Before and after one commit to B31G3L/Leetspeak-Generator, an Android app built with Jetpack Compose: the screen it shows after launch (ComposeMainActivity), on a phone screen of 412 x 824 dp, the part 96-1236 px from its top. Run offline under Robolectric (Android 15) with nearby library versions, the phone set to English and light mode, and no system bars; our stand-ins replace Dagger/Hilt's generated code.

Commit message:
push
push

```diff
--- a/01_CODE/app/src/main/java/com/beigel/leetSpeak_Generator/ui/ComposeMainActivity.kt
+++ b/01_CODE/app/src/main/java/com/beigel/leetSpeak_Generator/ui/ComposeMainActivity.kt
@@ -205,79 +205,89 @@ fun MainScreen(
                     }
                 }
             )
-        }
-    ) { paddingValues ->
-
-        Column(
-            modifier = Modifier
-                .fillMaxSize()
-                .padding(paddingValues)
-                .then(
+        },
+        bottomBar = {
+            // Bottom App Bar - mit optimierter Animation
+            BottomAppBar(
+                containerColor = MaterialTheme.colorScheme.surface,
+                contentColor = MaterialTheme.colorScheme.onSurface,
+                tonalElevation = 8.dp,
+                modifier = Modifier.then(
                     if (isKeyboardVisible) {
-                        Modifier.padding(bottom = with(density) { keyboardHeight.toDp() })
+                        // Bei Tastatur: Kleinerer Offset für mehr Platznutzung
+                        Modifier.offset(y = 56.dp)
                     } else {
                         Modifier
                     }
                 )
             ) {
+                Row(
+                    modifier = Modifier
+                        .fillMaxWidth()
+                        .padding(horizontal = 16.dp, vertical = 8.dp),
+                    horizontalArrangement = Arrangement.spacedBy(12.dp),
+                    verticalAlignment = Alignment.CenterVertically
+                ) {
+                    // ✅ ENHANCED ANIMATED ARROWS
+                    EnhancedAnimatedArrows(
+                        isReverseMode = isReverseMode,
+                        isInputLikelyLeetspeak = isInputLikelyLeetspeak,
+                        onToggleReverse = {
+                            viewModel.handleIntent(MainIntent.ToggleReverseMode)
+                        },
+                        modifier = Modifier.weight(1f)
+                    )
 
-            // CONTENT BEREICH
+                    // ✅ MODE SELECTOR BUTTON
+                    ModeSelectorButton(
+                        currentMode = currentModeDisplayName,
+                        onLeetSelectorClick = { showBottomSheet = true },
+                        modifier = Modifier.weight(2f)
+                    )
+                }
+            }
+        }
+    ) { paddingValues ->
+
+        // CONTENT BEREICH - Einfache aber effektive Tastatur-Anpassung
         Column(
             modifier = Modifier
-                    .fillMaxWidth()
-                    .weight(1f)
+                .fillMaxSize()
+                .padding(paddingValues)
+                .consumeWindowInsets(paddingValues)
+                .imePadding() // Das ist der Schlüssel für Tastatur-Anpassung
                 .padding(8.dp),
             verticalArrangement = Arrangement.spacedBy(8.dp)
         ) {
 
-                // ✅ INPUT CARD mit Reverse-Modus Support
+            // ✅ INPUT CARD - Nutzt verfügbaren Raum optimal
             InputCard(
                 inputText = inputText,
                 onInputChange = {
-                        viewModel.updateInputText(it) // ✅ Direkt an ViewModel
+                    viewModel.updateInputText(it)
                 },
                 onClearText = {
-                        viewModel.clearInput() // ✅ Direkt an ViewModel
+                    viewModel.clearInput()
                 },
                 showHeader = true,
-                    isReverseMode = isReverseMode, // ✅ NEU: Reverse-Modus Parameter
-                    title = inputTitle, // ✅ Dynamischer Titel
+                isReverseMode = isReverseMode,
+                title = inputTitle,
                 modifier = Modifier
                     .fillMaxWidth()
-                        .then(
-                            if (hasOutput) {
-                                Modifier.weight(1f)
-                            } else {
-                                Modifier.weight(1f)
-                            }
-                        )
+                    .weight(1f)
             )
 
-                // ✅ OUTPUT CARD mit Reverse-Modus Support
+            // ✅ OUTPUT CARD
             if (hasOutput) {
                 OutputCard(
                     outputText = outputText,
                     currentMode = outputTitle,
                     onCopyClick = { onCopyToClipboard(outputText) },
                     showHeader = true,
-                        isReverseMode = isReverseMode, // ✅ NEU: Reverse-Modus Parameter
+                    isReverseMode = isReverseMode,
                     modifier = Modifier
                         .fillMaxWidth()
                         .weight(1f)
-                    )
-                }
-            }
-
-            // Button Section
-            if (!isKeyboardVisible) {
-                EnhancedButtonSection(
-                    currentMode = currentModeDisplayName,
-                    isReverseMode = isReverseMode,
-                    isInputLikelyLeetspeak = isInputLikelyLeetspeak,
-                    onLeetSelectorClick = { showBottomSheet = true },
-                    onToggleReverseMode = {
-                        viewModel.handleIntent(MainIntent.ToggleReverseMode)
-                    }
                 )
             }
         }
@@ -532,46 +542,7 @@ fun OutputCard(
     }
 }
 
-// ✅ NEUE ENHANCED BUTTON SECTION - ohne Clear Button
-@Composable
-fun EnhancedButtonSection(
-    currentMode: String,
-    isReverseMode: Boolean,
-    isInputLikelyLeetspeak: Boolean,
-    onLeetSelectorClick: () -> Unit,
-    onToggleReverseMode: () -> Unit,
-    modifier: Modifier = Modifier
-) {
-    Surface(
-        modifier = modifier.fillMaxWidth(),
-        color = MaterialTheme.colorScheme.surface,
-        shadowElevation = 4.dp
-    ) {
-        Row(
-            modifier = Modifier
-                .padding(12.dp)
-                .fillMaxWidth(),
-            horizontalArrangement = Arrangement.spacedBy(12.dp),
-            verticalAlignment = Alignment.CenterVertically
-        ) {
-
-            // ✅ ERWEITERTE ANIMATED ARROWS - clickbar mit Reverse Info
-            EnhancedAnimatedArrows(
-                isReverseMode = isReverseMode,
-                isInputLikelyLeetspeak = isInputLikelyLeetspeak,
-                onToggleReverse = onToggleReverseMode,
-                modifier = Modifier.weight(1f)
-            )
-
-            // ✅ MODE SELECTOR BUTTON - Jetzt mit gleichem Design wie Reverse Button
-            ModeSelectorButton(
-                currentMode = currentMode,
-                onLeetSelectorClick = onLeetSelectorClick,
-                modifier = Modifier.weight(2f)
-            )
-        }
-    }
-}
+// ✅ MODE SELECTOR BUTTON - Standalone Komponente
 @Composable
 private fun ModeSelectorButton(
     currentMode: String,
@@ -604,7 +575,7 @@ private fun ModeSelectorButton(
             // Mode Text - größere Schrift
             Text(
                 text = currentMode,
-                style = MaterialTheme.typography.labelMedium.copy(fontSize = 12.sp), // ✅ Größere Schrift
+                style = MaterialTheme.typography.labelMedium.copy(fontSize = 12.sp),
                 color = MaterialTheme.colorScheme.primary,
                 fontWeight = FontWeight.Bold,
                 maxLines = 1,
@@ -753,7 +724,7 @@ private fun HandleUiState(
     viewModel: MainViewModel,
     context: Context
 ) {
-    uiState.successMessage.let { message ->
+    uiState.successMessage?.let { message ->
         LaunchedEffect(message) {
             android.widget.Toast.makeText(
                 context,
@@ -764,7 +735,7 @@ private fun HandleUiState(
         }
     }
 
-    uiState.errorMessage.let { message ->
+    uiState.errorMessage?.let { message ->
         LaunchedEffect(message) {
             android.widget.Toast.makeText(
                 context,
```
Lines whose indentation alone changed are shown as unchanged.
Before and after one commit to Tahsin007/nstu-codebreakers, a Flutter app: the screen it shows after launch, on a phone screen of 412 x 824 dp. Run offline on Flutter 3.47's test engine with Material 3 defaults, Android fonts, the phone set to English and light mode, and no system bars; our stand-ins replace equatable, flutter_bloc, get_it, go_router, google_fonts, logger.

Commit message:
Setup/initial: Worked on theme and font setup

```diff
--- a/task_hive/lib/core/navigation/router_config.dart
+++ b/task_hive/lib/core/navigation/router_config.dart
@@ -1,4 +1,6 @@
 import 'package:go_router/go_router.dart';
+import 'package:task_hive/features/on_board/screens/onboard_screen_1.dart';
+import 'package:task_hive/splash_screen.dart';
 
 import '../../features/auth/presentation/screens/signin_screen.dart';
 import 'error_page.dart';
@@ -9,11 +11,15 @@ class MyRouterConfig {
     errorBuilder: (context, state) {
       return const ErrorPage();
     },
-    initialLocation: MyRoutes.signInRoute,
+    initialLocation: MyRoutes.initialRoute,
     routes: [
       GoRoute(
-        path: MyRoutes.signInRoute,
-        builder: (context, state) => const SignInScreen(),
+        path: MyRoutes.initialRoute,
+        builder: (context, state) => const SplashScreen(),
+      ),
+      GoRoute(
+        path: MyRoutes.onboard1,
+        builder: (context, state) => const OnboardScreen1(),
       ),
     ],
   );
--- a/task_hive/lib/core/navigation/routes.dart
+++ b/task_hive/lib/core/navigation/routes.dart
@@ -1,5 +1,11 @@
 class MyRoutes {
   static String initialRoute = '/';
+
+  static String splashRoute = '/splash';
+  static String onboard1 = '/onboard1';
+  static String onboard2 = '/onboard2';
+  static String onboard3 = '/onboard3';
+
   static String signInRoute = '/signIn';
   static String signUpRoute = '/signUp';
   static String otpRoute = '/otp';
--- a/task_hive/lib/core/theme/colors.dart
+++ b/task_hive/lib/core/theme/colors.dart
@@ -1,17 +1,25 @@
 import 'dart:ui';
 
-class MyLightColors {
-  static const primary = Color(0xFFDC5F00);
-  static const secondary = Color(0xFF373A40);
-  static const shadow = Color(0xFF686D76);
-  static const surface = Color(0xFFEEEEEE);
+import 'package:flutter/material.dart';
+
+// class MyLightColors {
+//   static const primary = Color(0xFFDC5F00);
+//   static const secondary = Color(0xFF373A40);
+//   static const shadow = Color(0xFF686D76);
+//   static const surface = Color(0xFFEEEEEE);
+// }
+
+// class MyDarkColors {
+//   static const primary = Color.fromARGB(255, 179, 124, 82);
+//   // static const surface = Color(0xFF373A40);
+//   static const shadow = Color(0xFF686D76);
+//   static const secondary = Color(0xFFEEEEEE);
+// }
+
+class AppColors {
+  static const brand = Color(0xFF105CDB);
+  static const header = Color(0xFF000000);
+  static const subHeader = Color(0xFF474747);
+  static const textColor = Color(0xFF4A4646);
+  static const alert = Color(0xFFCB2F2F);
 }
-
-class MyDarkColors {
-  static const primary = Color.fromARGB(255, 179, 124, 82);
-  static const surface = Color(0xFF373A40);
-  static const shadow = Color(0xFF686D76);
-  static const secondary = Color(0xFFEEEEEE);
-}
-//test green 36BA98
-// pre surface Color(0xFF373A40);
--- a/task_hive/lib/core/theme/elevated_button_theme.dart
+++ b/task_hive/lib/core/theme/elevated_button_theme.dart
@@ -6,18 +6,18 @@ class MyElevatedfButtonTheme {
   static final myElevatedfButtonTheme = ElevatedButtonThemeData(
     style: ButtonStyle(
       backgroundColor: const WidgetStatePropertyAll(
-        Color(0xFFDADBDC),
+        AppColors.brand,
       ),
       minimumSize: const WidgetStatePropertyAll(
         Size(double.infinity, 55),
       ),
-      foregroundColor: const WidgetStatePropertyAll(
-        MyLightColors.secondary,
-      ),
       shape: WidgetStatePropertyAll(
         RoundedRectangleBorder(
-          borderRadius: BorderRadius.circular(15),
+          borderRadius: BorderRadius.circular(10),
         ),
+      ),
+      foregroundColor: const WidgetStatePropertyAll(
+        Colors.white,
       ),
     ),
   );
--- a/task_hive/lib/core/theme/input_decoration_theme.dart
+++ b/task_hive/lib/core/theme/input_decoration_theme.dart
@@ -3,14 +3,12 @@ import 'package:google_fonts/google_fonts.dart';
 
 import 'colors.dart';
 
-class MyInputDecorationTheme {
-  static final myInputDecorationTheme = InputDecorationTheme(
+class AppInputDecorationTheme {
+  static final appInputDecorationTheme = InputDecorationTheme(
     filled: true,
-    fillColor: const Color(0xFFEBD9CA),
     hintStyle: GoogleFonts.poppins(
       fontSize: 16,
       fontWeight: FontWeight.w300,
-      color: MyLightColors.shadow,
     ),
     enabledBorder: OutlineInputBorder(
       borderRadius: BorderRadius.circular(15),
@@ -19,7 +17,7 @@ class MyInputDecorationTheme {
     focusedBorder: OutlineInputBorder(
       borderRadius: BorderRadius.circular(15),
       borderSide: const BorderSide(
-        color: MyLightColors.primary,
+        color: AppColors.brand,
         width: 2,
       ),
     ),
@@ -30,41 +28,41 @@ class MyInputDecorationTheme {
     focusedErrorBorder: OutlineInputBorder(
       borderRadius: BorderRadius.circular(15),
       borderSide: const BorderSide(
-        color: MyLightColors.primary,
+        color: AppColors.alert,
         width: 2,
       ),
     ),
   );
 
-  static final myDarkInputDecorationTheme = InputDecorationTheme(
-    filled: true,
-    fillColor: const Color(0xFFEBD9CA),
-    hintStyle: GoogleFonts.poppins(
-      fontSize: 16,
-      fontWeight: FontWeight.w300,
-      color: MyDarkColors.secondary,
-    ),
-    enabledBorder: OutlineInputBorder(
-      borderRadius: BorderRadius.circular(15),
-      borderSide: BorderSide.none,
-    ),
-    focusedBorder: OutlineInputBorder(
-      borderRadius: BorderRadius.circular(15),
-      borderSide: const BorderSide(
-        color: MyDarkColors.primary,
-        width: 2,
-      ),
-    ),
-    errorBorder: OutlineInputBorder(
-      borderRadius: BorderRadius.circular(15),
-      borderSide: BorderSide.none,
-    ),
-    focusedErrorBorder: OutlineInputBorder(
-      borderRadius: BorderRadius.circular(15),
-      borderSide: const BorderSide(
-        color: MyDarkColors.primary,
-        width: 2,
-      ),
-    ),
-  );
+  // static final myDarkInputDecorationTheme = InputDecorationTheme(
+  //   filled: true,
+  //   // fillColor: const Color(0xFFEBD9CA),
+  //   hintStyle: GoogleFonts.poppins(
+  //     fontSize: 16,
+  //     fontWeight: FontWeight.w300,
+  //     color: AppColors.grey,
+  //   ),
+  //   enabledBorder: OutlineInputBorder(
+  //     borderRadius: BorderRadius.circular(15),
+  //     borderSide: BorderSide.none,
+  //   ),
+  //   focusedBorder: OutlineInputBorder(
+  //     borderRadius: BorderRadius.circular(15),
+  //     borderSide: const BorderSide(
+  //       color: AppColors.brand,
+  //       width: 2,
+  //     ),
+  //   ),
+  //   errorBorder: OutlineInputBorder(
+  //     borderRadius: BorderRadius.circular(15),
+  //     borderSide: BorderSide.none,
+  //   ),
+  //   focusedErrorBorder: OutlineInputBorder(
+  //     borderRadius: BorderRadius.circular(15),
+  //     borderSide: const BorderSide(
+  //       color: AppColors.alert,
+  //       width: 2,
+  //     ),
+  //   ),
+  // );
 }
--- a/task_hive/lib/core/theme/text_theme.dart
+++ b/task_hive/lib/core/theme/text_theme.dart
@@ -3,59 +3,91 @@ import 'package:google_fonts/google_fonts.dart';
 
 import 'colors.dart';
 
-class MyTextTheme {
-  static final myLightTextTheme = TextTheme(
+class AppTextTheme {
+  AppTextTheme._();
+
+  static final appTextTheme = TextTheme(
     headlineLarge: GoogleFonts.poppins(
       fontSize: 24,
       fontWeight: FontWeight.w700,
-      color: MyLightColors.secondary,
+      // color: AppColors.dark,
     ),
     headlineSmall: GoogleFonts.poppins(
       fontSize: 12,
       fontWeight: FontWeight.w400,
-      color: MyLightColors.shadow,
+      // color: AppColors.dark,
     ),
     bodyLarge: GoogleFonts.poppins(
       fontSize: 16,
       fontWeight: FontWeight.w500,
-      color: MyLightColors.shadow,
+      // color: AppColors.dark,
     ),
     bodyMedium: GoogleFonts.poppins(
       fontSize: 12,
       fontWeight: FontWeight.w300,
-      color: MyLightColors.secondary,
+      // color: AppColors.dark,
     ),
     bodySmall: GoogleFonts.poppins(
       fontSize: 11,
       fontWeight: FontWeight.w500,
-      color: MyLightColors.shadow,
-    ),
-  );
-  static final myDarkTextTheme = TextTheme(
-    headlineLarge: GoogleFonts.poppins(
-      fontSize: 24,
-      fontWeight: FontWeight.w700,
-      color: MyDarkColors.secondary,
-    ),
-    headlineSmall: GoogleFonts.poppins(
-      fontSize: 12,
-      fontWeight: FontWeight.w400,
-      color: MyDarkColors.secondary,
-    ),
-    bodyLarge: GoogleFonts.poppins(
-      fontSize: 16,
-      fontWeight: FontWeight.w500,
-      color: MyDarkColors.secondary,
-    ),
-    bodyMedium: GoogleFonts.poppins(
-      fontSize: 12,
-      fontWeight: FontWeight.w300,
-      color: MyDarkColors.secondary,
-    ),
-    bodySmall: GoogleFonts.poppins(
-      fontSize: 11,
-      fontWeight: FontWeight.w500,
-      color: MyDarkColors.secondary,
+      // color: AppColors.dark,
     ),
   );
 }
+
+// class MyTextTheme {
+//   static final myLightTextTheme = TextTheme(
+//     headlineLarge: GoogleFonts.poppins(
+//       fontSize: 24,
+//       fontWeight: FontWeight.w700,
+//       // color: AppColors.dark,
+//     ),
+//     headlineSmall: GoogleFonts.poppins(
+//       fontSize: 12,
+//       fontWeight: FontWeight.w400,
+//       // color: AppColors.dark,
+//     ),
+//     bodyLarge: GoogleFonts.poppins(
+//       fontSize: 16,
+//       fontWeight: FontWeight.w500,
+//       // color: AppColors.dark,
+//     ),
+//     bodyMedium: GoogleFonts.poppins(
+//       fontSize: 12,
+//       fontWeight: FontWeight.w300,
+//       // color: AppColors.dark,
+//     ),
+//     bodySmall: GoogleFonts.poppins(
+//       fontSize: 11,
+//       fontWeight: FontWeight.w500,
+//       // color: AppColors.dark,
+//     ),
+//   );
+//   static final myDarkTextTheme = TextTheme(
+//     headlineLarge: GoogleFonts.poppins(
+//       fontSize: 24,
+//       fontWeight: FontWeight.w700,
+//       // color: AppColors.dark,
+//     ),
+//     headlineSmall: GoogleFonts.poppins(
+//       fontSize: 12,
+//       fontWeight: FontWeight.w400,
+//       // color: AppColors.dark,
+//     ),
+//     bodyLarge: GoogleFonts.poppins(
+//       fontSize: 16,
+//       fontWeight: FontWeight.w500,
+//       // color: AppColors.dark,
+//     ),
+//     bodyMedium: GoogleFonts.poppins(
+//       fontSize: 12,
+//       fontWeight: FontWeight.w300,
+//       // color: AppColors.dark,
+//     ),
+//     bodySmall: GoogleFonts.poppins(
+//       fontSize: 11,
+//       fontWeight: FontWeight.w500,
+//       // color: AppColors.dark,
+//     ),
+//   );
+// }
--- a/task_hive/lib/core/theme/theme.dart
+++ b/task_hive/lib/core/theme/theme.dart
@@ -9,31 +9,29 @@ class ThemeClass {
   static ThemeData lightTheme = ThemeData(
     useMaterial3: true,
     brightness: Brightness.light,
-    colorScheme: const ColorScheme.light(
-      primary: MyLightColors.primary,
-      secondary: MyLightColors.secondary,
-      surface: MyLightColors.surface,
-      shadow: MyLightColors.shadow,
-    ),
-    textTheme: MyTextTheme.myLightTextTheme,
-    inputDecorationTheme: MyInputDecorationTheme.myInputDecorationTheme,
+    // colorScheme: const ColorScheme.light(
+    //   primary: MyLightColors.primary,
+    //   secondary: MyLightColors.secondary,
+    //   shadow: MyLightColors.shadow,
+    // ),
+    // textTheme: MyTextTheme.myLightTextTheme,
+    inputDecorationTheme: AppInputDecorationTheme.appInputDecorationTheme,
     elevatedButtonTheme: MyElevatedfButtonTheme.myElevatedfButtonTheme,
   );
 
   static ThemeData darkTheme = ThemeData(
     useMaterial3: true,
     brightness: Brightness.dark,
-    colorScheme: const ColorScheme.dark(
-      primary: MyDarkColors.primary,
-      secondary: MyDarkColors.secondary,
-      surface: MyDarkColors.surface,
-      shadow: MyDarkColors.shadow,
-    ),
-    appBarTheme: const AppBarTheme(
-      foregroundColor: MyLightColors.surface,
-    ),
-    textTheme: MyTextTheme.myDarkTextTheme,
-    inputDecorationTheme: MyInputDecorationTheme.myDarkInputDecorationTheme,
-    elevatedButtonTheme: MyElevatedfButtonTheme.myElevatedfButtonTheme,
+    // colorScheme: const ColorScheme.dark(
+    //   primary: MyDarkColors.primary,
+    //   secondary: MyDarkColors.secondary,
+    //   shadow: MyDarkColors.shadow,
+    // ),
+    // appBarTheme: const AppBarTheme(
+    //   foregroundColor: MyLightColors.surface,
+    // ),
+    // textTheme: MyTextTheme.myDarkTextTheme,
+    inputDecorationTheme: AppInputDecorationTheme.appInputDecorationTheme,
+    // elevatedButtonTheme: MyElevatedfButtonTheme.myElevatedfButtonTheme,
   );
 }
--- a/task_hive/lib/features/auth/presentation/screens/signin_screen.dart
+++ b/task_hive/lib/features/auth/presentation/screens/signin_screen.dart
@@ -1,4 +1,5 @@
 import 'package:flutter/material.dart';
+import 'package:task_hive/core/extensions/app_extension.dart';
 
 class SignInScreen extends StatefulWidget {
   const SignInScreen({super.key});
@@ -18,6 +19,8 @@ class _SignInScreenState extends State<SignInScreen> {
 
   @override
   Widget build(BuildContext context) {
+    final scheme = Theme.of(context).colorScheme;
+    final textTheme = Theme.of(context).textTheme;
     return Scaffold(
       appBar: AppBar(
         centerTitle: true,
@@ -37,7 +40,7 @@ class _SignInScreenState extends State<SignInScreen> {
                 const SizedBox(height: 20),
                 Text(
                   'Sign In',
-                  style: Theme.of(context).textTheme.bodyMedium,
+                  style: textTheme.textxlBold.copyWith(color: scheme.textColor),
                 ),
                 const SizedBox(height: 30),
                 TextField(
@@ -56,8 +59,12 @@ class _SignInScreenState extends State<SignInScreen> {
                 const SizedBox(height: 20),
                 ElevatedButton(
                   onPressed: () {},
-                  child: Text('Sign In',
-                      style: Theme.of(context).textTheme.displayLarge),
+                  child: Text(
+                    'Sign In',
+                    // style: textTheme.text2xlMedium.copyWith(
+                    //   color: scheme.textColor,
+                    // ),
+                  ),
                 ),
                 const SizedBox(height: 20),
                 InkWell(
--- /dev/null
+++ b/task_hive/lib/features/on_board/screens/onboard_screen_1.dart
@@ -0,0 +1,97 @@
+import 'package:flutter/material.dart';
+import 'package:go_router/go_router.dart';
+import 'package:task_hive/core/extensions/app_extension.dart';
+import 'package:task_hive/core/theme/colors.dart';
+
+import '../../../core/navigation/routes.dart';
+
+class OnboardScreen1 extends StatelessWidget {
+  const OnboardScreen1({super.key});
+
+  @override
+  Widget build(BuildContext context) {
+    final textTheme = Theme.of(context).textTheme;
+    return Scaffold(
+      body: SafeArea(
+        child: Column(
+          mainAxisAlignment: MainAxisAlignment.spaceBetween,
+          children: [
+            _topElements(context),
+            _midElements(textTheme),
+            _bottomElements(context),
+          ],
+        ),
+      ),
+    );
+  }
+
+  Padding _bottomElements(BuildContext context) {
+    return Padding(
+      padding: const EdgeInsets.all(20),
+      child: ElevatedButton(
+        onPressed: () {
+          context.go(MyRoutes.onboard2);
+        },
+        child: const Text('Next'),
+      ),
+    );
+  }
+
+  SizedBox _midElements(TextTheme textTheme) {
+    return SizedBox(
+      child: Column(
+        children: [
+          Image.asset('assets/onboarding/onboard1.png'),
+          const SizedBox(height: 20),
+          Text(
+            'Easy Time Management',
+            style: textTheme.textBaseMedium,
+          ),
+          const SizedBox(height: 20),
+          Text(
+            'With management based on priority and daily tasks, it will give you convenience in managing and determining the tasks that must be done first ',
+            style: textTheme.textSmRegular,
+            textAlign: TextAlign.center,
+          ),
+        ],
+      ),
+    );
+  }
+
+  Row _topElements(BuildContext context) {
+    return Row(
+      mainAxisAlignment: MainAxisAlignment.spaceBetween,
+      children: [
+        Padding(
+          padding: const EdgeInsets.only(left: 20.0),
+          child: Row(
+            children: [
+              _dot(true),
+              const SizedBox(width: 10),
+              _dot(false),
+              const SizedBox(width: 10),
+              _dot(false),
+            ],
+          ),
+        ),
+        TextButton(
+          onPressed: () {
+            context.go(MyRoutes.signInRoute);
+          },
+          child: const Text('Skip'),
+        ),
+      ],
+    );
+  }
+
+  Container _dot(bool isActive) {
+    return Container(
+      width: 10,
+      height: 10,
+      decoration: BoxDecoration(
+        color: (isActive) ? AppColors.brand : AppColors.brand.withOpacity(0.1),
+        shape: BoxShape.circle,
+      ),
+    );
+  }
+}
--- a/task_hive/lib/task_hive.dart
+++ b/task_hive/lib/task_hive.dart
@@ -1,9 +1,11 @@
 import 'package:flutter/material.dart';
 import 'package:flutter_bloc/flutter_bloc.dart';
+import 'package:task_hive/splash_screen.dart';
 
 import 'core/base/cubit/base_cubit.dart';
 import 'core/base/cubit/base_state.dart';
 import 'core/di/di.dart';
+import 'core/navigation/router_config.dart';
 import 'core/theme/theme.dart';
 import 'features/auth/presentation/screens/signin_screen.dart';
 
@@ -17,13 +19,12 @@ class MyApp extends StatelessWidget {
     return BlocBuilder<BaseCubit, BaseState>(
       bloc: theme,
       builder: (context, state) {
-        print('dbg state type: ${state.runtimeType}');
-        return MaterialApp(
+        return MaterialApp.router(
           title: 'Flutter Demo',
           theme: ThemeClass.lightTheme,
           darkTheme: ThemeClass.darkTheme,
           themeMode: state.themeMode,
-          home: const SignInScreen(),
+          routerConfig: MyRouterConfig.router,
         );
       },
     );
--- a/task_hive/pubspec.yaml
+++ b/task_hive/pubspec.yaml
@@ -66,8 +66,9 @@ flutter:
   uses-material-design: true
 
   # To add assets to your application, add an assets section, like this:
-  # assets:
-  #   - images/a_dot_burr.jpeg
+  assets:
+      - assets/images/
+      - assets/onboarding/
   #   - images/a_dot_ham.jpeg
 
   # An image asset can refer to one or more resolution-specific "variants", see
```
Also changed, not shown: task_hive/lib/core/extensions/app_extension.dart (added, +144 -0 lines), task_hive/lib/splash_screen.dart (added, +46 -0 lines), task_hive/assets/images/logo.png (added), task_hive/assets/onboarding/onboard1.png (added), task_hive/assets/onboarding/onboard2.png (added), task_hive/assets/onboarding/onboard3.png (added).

§ §

● Assignment
Counting only those lines of the data above where the word "fillMaxWidth" appears, give the number and nothing more.

● Solution for this problem
6